FoodIssue 16

Burning Down the Casita

If you’re an older sibling you know that those who come after you can never truly measure up. If you’re a younger sibling, well, you know that anything you can do I can do better (and that I can do anything better than you). Luckily for me I’m a middle child, which I think makes me better than everyone. Right?

This sibling rivalry is no less apparent with restaurants, and newer offshoots often feel a little lacklustre when compared to the dazzling originals. With the Olympics come and gone you can leave off rooting for Venus over Serena; the fiercest competition these days is between Andina and her little Soho sister, Casita Andina.

Until Martin Morales brought Andina and Ceviche into the world the UK’s favourite Peruvian import was undoubtedly Paddington Bear. But with Morales’ new home or, shall we say, casita on Great Windmill Street, London will be tossing out stuffed bears and tossing back Pisco sours, making room for tamales, leche de tigre and mountains of corn nuts.

The restaurant is modelled on the traditional family-run restaurants nestled in the Andes, known in Peru as picanterías. Loving Andinas (women from the Andes) usher both the local communities and wayward travellers into their homes to serve up the bright, powerful dishes that typify Peruvian cuisine. Casita Andina recreates that wonderful, homespun feel, though I’m not quite sure the Andean abuelas are as single-minded in their delivery of gluten-free dishes as the chefs here. With airy rooms, vibrant patterns and an unstudied ease that is missing in so many London restaurants, you can sit with a cool Andean tea or a Peruvian lager in the tiny, thatched-roof terrace on the top floor and swear you’re right there in Cusco.

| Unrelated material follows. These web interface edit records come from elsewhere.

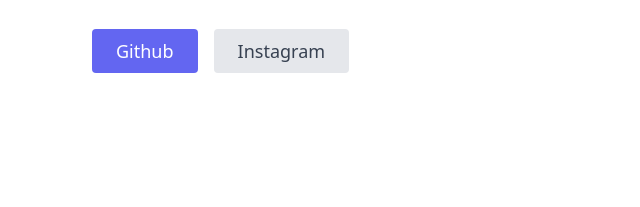
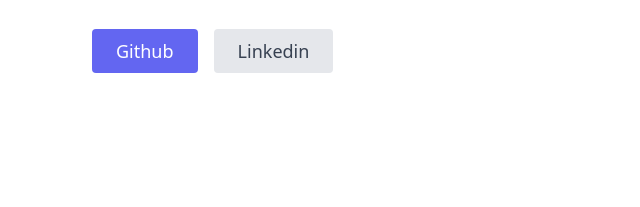
Before and after one commit to aloktripathi01/aloktripathi01.github.io, a plain HTML site: page index.html in a window 1280 px wide. Shown: the part 484-691 px from the top of the page, 536-1176 px from the left. Drawn offline with nearby package versions, Linux system fonts and the light colour scheme.

Commit message:
Update index.html

```diff
--- a/index.html
+++ b/index.html
@@ -38,7 +38,7 @@
       <p class="mb-8 leading-relaxed">Student of computer science.<br>I like to think, code and debug. I use to spend most of the time in front of my computer and try to implement what i visualize inside my head. </p>
       <div class="flex justify-center">
         <button  class="inline-flex text-white bg-indigo-500 border-0 py-2 px-6 focus:outline-none hover:bg-indigo-600 rounded text-lg"><a href="https://github.com/aloktripatihi01/">Github</a></button>
-        <button href="https://www.instagram.com/aloktripathi01/" class="ml-4 inline-flex text-gray-700 bg-gray-200 border-0 py-2 px-6 focus:outline-none hover:bg-gray-300 rounded text-lg"><a href="https://www.instagram.com/aloktripathi01/">Instagram</a></button>
+        <button href="https://www.linkedin.com/in/alok-tripathi-63a0b719b/" class="ml-4 inline-flex text-gray-700 bg-gray-200 border-0 py-2 px-6 focus:outline-none hover:bg-gray-300 rounded text-lg"><a href="https://www.linkedin.com/in/alok-tripathi-63a0b719b/">Linkedin</a></button>
       </div>
     </div>
   </div>
```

To ensure that a few too many gallo negros (Andina’s riff on the negroni) don’t go straight to your head, nibbles are surely in order. The cancha, toasted Peruvian Chulpe corn nuts, are all you want in a snack. With a gentle kiss of salt and a great toothsome crunch, you can hurl fistful after fistful into your mouth before you know it. The avocado fritters may be on trend, but they’re under-seasoned and a bit disappointing. I had high hopes for the deep umami flavour the anchovy salt should have brought but found them entirely devoid of taste. The sangrecita could give any good Scottish black pudding a run for its money with its deep earthiness and soft, warming spice. But what is quite likely the best dish on the menu, and to be ordered in duplicate or triplicate at the very least, is the plate of croquetas. Paddling in a pool of rocoto chilli jam, they are savoury and tender and have no flavour lost to breading or superfluous fillers.The watermelon and quinoa salad is crisp and refreshing; with an exciting crunchiness from the black quinoa and a subtle tang from the queso fresco, it plays well with many of the other, richer dishes on the menu. The classic ceviche is quite heady and floral, though less remarkable than the trout tiradito with its fiery cousin of more traditional tiger’s milk thanks to the addition of Amarillo chillies. The causa andina, a purple intestine of violet potato purée snaking across a plate dotted with asparagus and sweet potato, firmly establishes itself as the dim-witted stepchild of the family, leaving much to be desired in terms of robust flavours and interesting textures.

The salmon escabeche is wonderfully fork-tender although, again, it would welcome a bit more salt, a bit more spice, and a bit more acid. The sweetbreads soak up the maltiness of the dark beer sauce, and give way easily as a bite is swept up into the mouth with a nugget of potato and a bit of peanut. The tamal sees tender shredded pork cushioned against a corn dumpling as soft as the bosoms of an old Andina. The salsa criolla that decorates the top is vegetal and spicy, without being overpoweringly hot.
Though we’re all meant to be equal in the eyes of our parents as well as the eyes of God, Cain and Abel can attest to the fact that that’s just not the case. So, while Casita Andina has all the lure of youth and novelty, age does indeed come before beauty – and perhaps, with age, it might just be able to fill the shoes of its older, wiser sibling.

 

Monday to Friday 11:00–midnight
Saturday and Sunday 10:00–midnight
£20 / person